June 1, 2021
By Dwight Akerman, OD, MBA, FAAO, FBCLA
When I speak with eye care professionals about childhood myopia, it is evident that many practice an abbreviated version of myopia management. During the fourth quarter of 2020, Review of Myopia Management and Jobson Optical Research polled nearly 300 ECPs from around the United States to learn more about their attitudes and behaviors regarding myopia management.
Among the questions asked in this survey was, “Does your practice provide myopia management eye care treatment for patients age 18 and under?” Surprisingly, seven in 10 (70.1%) surveyed said their practices provide myopia management services, but three in 10 (29.9%) said their practices do not offer myopia care for children.

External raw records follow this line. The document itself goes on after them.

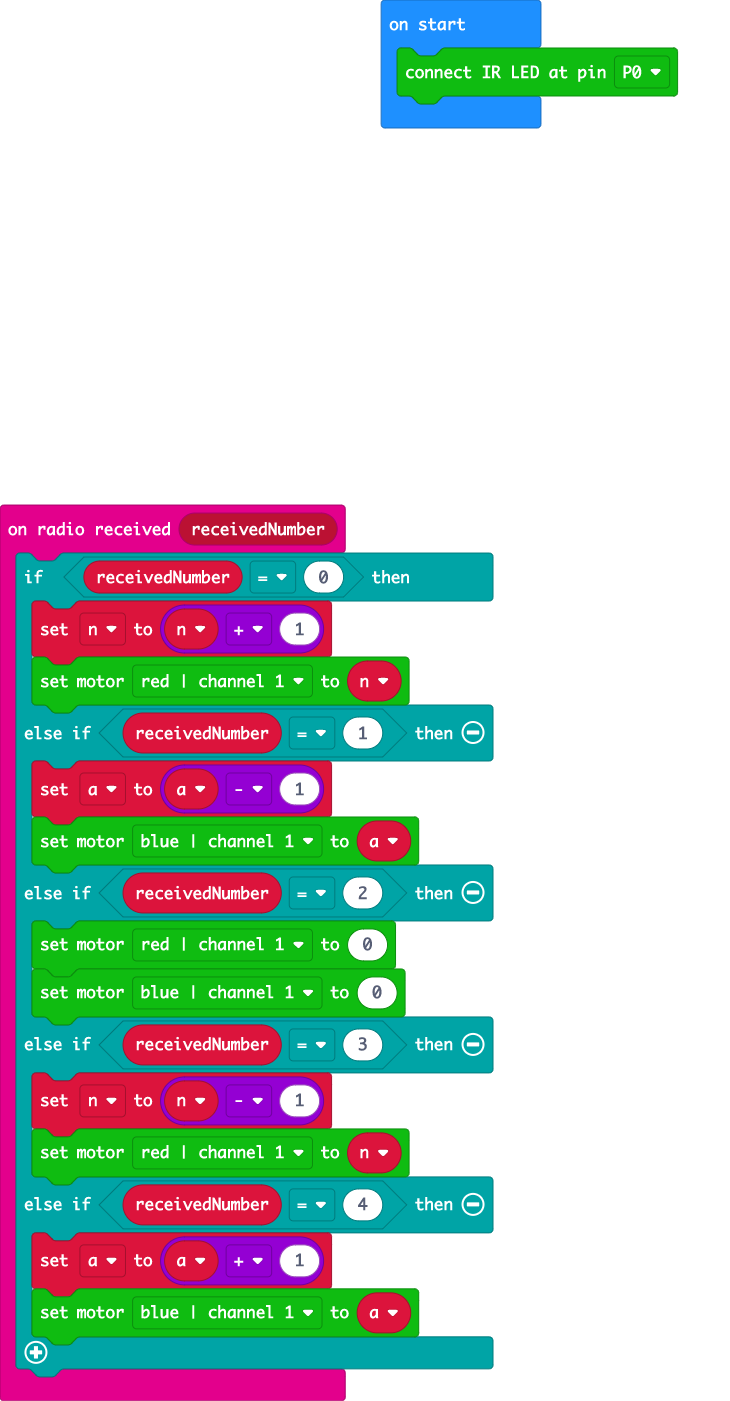
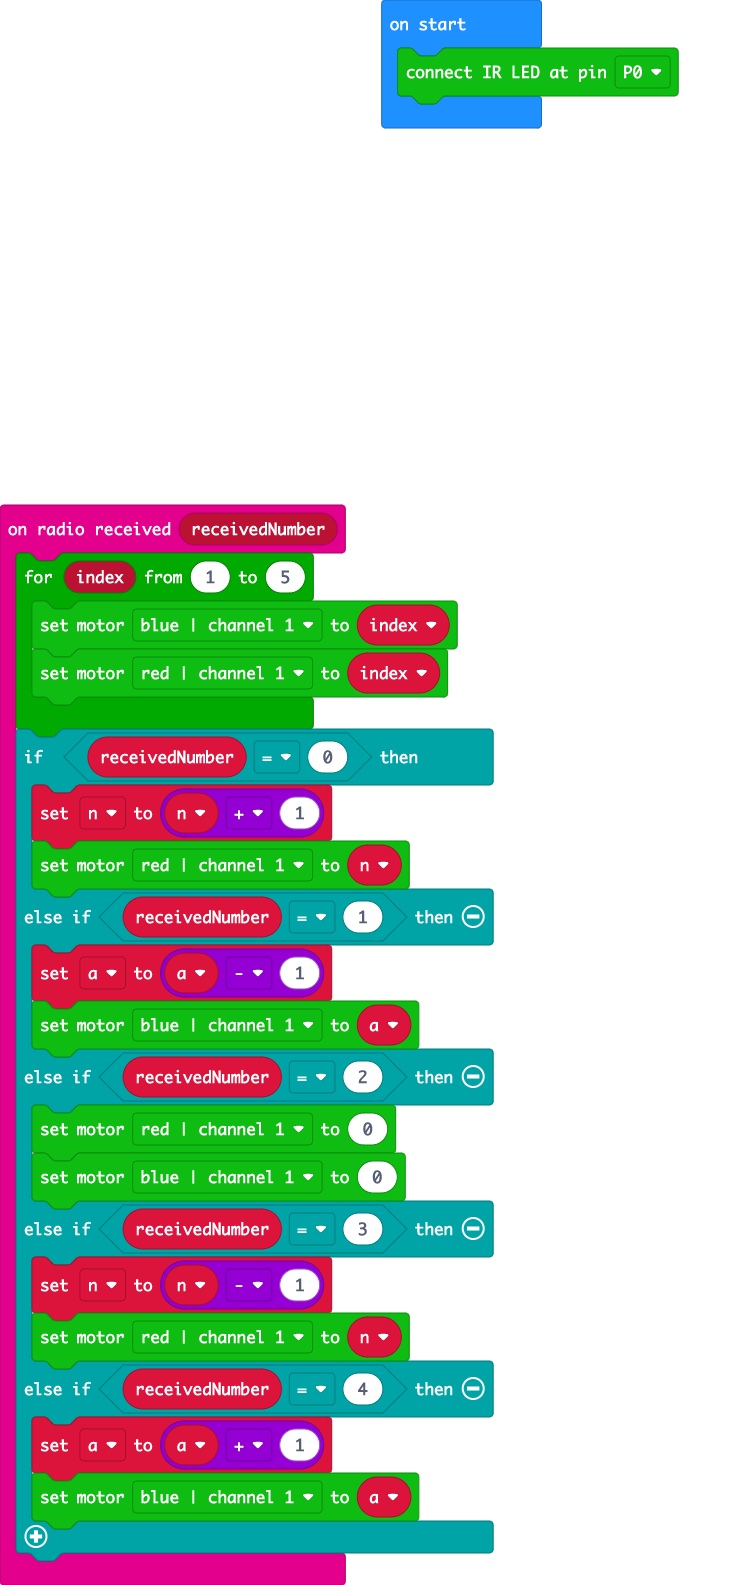
Update main.blocks, main.ts

diff --git a/main.ts b/main.ts
@@ -1,4 +1,8 @@
 radio.onReceivedNumber(function (receivedNumber) {
+    loops.forLoop(1, 5, function (index) {
+        powerfunctions.setSpeed(PowerFunctionsMotor.Blue1, index)
+        powerfunctions.setSpeed(PowerFunctionsMotor.Red1, index)
+    })
     if (receivedNumber == 0) {
         n = n + 1
         powerfunctions.setSpeed(PowerFunctionsMotor.Red1, n)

A plethora of other research suggests that only a small percentage of eye care professionals actually practice full scope myopia management.
The respondents who replied, “Yes,” were then asked, “Which treatment interventions do you currently prescribe to manage progressive myopia in children and adolescents?” Almost 71% said “more time outdoors,” 65% said “multifocal soft lenses,” and 52% said “visual hygiene recommendations.” OrthoK, topical low-dose atropine, and combination therapy were far down the list. Sadly, 40% responded “single-vision eyeglasses,” which do nothing to slow the progression of myopia (see Figure 1).
Clinicians should strive to deploy a comprehensive myopia management strategy that involves decision-making based on age, lifestyle, familial risk, axial length, position on the axial length growth chart, progression rate, risk of high myopia, potential side effects, and individual preferences. This personalized approach ensures optimal long-term myopia management and helps reduce the risk of visual impairment and blindness later in life.
Eye care professionals must consider a child’s individual needs to prescribe comprehensive and effective myopia care. Prescribing a complete armamentarium of treatments for myopic children means practicing at the highest level and fulfilling one’s duty of care.
Best professional regards,
Dwight H. Akerman, OD, MBA, FAAO, FBCLA
Chief Medical Editor